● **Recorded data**
== Segment start ==
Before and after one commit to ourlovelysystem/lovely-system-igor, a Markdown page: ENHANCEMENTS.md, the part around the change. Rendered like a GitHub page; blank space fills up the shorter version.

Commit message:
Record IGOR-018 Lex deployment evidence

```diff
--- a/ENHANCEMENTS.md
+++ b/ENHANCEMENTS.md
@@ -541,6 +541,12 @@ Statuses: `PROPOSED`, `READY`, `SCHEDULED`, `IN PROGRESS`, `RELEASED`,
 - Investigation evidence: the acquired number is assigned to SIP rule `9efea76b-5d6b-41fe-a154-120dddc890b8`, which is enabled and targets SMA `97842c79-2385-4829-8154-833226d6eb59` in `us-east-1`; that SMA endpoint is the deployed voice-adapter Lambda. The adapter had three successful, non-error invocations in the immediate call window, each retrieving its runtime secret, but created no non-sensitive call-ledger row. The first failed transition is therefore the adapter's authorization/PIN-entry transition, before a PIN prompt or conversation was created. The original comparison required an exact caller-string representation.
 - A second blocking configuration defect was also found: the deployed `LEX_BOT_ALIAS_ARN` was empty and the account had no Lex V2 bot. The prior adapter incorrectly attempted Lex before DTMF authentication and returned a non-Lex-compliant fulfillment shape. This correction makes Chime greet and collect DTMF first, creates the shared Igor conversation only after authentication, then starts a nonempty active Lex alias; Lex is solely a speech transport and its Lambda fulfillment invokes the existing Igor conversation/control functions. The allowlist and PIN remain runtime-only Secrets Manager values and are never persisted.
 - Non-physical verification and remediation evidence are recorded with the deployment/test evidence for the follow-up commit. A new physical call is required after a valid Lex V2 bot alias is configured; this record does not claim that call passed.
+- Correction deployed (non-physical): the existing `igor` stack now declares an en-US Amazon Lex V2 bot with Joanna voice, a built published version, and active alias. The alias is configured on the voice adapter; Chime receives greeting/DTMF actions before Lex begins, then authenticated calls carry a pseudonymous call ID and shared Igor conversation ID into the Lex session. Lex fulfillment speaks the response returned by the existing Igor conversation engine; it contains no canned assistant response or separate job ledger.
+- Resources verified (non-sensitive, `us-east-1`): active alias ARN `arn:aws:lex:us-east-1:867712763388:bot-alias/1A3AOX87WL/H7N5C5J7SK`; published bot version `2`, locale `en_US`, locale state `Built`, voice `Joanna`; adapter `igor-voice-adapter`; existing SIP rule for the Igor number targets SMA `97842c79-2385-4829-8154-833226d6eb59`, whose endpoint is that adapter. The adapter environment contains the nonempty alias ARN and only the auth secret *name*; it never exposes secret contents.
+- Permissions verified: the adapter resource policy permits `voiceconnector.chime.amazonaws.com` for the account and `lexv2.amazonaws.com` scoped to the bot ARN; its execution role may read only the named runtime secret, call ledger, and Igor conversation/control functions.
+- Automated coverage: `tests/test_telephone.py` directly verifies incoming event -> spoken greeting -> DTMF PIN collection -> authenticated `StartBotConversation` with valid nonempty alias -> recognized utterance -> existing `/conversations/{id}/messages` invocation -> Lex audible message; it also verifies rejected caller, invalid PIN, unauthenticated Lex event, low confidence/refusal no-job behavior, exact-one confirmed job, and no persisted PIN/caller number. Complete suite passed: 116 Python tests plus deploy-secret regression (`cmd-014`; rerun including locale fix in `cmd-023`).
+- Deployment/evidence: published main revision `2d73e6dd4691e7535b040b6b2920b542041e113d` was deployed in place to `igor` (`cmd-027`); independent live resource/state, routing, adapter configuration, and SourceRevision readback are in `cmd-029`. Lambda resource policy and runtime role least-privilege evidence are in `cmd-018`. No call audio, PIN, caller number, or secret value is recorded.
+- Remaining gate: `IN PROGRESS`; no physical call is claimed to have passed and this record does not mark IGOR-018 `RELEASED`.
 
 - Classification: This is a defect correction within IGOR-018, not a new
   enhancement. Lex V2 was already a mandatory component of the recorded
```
== Segment end ==
== Segment start ==
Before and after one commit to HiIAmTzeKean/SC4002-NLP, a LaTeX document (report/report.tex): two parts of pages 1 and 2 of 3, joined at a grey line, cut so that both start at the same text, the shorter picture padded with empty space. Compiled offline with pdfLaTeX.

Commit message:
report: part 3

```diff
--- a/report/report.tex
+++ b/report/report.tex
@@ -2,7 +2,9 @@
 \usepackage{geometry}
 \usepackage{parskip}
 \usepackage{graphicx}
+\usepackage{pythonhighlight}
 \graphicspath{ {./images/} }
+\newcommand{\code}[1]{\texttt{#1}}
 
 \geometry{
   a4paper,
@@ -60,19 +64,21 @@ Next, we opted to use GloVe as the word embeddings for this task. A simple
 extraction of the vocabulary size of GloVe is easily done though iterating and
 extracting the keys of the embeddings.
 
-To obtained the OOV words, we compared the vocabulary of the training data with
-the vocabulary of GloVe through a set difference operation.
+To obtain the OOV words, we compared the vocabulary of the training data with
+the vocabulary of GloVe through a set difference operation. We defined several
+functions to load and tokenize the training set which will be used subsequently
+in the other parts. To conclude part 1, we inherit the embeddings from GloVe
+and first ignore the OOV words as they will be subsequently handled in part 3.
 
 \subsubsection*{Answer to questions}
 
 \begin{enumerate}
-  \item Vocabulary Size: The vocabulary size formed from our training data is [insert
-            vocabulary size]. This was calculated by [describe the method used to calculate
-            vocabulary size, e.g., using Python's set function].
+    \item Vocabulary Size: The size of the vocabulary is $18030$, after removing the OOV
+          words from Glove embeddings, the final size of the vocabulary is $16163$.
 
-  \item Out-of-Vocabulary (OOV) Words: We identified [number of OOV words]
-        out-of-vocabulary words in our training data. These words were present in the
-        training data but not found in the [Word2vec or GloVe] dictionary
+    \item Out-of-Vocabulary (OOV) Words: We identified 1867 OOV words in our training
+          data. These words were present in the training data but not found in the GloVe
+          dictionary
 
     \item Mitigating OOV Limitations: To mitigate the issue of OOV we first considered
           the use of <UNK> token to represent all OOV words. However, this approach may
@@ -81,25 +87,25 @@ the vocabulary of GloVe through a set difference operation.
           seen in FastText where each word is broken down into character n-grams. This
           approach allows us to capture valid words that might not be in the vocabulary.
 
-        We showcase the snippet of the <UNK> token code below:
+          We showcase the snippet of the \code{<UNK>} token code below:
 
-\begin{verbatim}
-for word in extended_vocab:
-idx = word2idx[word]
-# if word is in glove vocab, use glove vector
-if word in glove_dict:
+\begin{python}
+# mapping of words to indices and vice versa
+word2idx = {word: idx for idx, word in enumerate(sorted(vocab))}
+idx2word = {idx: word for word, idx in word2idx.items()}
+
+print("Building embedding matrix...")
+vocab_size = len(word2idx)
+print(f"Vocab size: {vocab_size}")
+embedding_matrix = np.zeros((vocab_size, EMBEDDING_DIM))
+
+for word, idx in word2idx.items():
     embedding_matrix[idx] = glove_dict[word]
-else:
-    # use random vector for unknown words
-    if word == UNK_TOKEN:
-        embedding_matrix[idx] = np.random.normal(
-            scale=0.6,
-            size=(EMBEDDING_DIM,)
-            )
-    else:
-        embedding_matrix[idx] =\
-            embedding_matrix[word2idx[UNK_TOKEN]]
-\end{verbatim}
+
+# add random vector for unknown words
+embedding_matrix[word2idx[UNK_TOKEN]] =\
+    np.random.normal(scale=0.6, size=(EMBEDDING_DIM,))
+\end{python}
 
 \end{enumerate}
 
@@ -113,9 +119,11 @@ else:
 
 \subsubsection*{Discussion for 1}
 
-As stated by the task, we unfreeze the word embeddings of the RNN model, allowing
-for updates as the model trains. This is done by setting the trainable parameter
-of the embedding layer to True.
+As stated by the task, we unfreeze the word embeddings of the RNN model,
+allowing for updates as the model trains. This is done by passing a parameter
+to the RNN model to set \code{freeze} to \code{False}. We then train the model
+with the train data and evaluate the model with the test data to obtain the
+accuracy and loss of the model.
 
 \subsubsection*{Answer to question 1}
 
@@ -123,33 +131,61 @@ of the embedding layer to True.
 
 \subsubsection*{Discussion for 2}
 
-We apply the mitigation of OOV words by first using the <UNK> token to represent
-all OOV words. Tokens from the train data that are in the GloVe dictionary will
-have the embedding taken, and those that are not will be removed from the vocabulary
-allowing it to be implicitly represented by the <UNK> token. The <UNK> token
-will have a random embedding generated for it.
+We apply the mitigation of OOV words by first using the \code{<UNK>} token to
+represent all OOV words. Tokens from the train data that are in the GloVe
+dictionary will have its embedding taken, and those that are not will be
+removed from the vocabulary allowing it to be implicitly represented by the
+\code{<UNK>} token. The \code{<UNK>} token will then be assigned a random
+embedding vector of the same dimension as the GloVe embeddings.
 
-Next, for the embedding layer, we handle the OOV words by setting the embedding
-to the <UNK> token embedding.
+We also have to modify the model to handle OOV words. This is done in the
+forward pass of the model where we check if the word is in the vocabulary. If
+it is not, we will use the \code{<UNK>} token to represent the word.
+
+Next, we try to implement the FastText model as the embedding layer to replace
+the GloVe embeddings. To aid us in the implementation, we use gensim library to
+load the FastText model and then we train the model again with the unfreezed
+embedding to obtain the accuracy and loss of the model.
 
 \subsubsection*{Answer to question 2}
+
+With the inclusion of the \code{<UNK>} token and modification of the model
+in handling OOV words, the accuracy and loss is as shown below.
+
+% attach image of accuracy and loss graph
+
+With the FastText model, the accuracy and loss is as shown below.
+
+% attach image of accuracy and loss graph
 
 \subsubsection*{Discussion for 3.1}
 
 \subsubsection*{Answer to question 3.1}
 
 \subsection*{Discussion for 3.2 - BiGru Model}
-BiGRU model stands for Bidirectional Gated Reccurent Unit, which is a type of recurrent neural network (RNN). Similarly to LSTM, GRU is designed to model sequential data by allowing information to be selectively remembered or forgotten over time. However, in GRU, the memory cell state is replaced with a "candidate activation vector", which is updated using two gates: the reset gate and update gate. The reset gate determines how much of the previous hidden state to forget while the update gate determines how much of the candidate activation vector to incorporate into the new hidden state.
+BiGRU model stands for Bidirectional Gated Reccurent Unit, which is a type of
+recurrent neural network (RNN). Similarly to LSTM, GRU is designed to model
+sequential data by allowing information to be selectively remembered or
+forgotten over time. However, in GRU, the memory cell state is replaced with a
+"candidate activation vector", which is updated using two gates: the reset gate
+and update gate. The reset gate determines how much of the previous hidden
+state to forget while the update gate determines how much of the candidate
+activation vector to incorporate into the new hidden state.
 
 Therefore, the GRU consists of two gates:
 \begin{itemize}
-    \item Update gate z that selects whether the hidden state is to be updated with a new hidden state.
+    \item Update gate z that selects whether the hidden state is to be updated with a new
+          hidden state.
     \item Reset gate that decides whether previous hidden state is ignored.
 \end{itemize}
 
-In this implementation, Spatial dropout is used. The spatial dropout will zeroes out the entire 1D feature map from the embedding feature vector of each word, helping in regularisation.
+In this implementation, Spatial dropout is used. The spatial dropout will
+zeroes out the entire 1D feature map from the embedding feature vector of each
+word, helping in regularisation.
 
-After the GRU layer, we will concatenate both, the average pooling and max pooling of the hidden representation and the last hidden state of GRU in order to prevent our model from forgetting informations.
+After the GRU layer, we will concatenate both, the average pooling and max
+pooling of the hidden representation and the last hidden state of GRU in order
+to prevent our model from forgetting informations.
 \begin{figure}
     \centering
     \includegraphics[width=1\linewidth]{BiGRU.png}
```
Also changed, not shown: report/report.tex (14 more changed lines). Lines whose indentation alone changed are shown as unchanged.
== Segment end ==
== Segment start ==
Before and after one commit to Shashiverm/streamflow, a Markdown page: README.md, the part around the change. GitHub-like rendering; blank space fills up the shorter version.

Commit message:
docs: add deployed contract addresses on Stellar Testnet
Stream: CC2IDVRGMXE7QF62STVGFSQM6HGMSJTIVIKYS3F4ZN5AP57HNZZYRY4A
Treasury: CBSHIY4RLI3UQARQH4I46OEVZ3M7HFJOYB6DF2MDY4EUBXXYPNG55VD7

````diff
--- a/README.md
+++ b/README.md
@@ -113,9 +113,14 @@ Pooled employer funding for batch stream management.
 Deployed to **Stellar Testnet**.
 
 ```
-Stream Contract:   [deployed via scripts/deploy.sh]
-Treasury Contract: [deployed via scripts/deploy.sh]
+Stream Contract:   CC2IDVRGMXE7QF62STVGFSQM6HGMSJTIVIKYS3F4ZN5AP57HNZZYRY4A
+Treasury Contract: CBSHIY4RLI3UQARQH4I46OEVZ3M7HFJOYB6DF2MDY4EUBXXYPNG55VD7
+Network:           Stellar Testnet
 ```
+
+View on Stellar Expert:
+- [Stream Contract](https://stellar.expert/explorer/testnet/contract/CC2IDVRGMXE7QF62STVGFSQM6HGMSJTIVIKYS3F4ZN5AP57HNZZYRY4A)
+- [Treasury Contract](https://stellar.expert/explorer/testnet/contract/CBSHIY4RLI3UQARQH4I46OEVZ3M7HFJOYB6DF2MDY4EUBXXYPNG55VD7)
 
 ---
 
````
== Segment end ==
● **EXERCISE REQUIREMENTS**
Which lines above hold the string "subsubsection"? Show each of them.

● **OUTPUT BELOW**
 \subsubsection*{Answer to questions}
 \subsubsection*{Discussion for 1}
 \subsubsection*{Answer to question 1}
 \subsubsection*{Discussion for 2}
 \subsubsection*{Answer to question 2}
 \subsubsection*{Discussion for 3.1}
 \subsubsection*{Answer to question 3.1}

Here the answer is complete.